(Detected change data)

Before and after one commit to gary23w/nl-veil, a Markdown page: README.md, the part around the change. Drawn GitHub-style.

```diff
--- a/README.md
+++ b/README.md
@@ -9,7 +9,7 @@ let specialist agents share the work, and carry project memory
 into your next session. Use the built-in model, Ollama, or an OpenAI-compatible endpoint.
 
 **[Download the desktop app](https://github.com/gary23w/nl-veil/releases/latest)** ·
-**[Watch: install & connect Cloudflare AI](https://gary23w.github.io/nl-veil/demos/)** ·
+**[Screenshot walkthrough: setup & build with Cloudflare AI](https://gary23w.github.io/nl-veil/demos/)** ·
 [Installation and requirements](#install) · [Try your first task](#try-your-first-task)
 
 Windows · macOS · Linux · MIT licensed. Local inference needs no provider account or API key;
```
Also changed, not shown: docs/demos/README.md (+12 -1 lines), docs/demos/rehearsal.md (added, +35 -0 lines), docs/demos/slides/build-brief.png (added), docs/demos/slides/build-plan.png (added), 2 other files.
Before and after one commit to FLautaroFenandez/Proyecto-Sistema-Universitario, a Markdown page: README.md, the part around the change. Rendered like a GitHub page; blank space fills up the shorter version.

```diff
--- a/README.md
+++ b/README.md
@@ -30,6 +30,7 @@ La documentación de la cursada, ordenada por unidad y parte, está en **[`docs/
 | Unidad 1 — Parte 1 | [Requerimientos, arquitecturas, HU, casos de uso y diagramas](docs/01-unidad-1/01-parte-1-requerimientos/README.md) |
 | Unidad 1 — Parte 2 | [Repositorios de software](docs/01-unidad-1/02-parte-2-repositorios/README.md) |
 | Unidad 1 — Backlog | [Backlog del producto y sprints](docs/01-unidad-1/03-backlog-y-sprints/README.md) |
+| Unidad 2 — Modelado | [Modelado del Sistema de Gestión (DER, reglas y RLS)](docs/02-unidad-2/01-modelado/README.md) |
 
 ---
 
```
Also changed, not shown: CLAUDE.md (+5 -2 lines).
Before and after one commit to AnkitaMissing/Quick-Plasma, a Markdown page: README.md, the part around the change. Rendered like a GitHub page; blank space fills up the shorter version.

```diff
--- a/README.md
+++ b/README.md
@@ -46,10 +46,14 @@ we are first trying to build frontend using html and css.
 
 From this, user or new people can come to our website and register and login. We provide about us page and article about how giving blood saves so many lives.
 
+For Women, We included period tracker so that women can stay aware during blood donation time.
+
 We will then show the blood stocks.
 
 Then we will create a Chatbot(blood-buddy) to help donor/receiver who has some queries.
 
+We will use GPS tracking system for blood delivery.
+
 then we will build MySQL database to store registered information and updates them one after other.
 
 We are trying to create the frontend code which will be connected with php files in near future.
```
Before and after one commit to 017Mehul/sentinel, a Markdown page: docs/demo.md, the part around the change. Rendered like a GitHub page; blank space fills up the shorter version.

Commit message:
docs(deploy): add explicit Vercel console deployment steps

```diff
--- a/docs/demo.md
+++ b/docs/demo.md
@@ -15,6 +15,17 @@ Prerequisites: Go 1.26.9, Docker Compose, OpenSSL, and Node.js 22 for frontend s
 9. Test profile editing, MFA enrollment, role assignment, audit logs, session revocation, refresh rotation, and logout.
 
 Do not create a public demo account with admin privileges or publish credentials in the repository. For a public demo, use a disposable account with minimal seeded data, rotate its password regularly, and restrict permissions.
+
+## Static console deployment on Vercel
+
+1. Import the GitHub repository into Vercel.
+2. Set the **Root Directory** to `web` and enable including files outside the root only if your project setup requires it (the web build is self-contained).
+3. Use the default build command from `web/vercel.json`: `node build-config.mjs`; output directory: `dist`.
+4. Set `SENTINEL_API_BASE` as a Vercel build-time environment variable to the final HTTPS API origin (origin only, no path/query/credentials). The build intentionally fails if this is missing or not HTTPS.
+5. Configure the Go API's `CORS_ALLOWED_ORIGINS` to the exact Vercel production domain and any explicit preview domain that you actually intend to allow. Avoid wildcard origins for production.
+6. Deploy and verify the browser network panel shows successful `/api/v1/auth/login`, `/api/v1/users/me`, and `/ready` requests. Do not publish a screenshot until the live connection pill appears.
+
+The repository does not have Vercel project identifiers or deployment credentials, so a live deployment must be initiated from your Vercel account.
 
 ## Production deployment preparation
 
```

§ TASK DETAILS
The answer should be only the number of lines in the data that include "veil".

§ RESPONSE FOR THIS EXERCISE
4